Dan Josefson

Dan Josefson has an MFA from the University of Nevada, Las Vegas and lives in Brooklyn. He has received a Fulbright research grant and a Schaeffer Award from the International Institute of Modern Letters.

His new novel is That’s Not a Feeling.

Recently I asked the author what he was reading. Josefson tagged three books in his reply:
The Hour of the Star by Clarice Lispector

There’s an intensity to this book that is both frightening and fascinating—it tells too much, is too opinionated, and then it lurches back and places everything in a balanced, almost cosmic perspective. I worry a bit whether the narrator and author are being too dismissive, too cruel to the main character. But then I wonder whether this book doesn’t work like Don Quixote or Pnin, where the character is elevated by surviving her unfair treatment at the hands of the author. Either way, this book is unique and, I suspect, unforgettable. I’m enjoying arguing with myself about it almost as much as I’m enjoying reading it.

The People of Forever Are Not Afraid by Shani Boianjiu

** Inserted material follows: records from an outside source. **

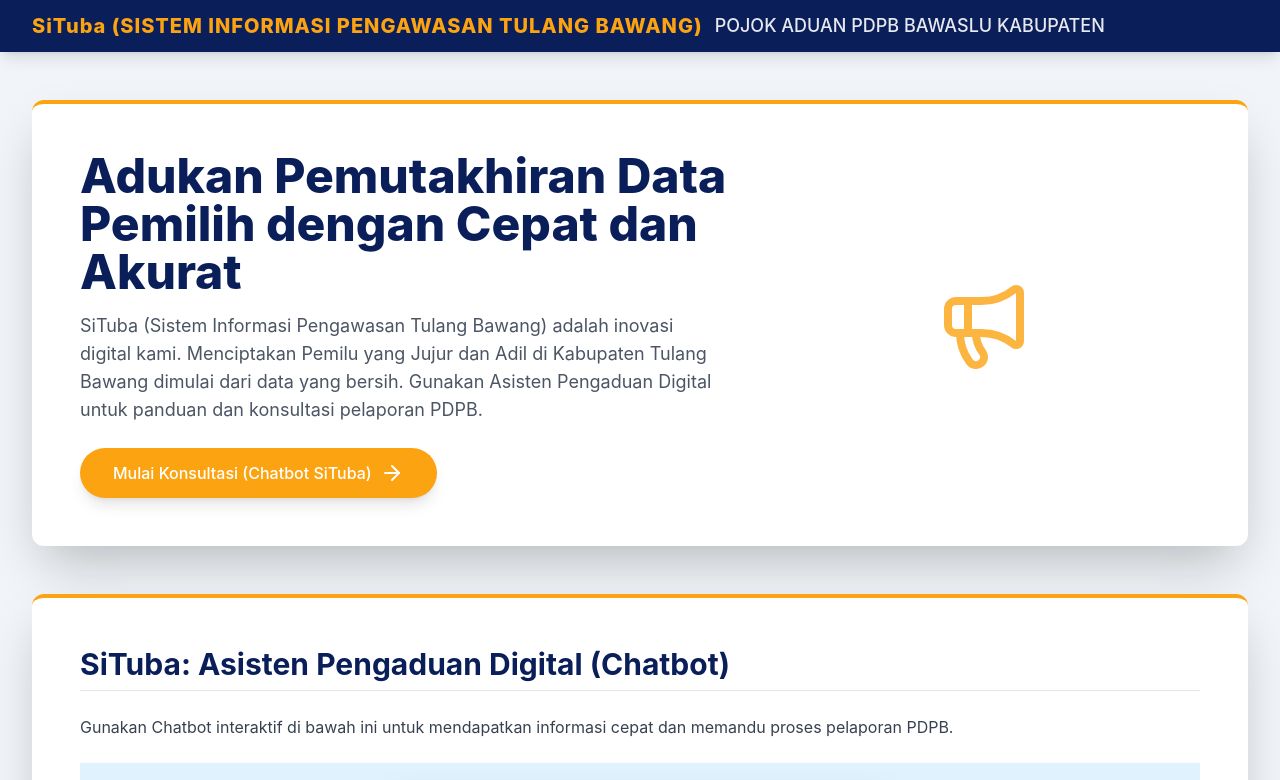
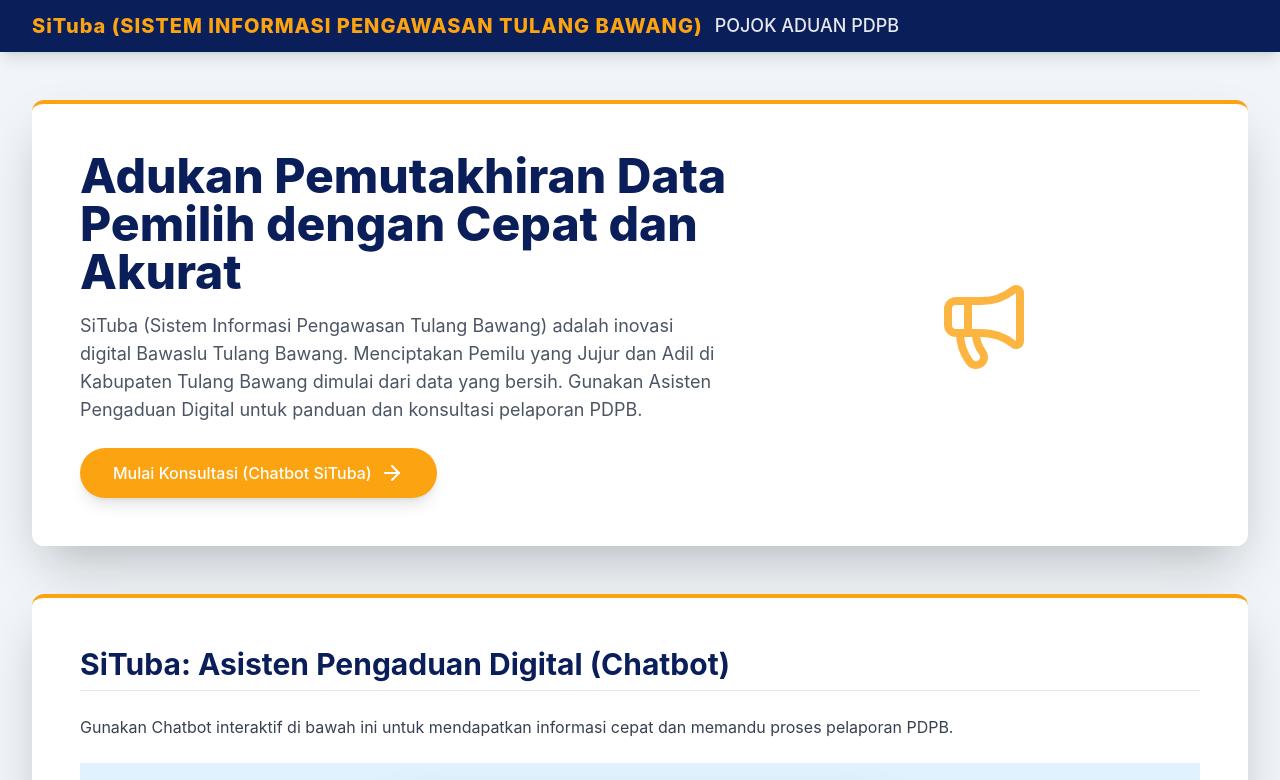
Before and after one commit to pdpbbwstuba/BawasluTubaPDPB.github.io, a plain HTML site: page index.html in a window 1280 px wide. Shown: the top 780 px of the page. Drawn offline with nearby package versions, Linux system fonts and the light colour scheme.

Commit message:
Update index.html

```diff
--- a/index.html
+++ b/index.html
@@ -149,7 +149,7 @@
                     SiTuba (SISTEM INFORMASI PENGAWASAN TULANG BAWANG)
                 </h1>
                 <p class="text-sm font-medium text-white/90 sm:text-lg">
-                    POJOK ADUAN PDPB BAWASLU KABUPATEN
+                    POJOK ADUAN PDPB
                 </p>
             </div>
             <!-- Navigasi telah dihapus -->
@@ -167,7 +167,7 @@
                 </h2>
                 <p class="text-gray-600 text-lg mb-6">
                     <!-- PERUBAHAN: Menghapus ** dari deskripsi -->
-                    SiTuba (Sistem Informasi Pengawasan Tulang Bawang) adalah inovasi digital kami. Menciptakan Pemilu yang Jujur dan Adil di Kabupaten Tulang Bawang dimulai dari data yang bersih. Gunakan Asisten Pengaduan Digital untuk panduan dan konsultasi pelaporan PDPB.
+                    SiTuba (Sistem Informasi Pengawasan Tulang Bawang) adalah inovasi digital Bawaslu Tulang Bawang. Menciptakan Pemilu yang Jujur dan Adil di Kabupaten Tulang Bawang dimulai dari data yang bersih. Gunakan Asisten Pengaduan Digital untuk panduan dan konsultasi pelaporan PDPB.
                 </p>
                 <!-- Tombol Hero diubah, sekarang mengarah ke Chatbot -->
                 <a href="#chatbot-space" class="inline-flex items-center justify-center px-8 py-3 border border-transparent text-base font-medium rounded-full shadow-lg text-white bg-bawaslu-gold hover:bg-yellow-600 transition duration-300 transform hover:scale-105">
```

This novel tells of a number of female friends serving the Israeli Defense Forces. It functions more or less like a novel in stories, but those stories are so deeply intertwined that each gains immensely from the others. What I’m enjoying most about this book right now is the rhythm of the voices. Not just the syntax, although that’s very cool, but the pace at which information is presented. There’re all sorts of new and unsettling information constantly interrupting, much of it violent: RPGs, knives, guns, fires, and bullets. But there are also lulls, ruminations, obsession repeated and lingered over. There’s something that feels very intimate and honest about this, the way larger questions loom in the background as the characters struggle to get through their days.

The Gospel of Anarchy by Justin Taylor

For a novel in which a set of concepts and ideals is so central, the descriptions of material reality are pretty amazing here. The way the looks of things are described—whether it’s an old falafel sandwich, a face, a shirt found in a closet, or an image on a computer screen— is stunning, and not only to me as a reader; the main character often seems overwhelmed by what he sees as well. How Taylor pulls this off is a bit of a mystery to me, but I suspect that this is how novels of ideas ought to be written: the ideas so inherent in the images that everything described almost glows with meaning, the way on certain overcast days the clouds will hold the light.
Visit Dan Josefson's website.

The Page 69 Test: That's Not a Feeling.

My Book, The Movie: That’s Not a Feeling.

--Marshal Zeringue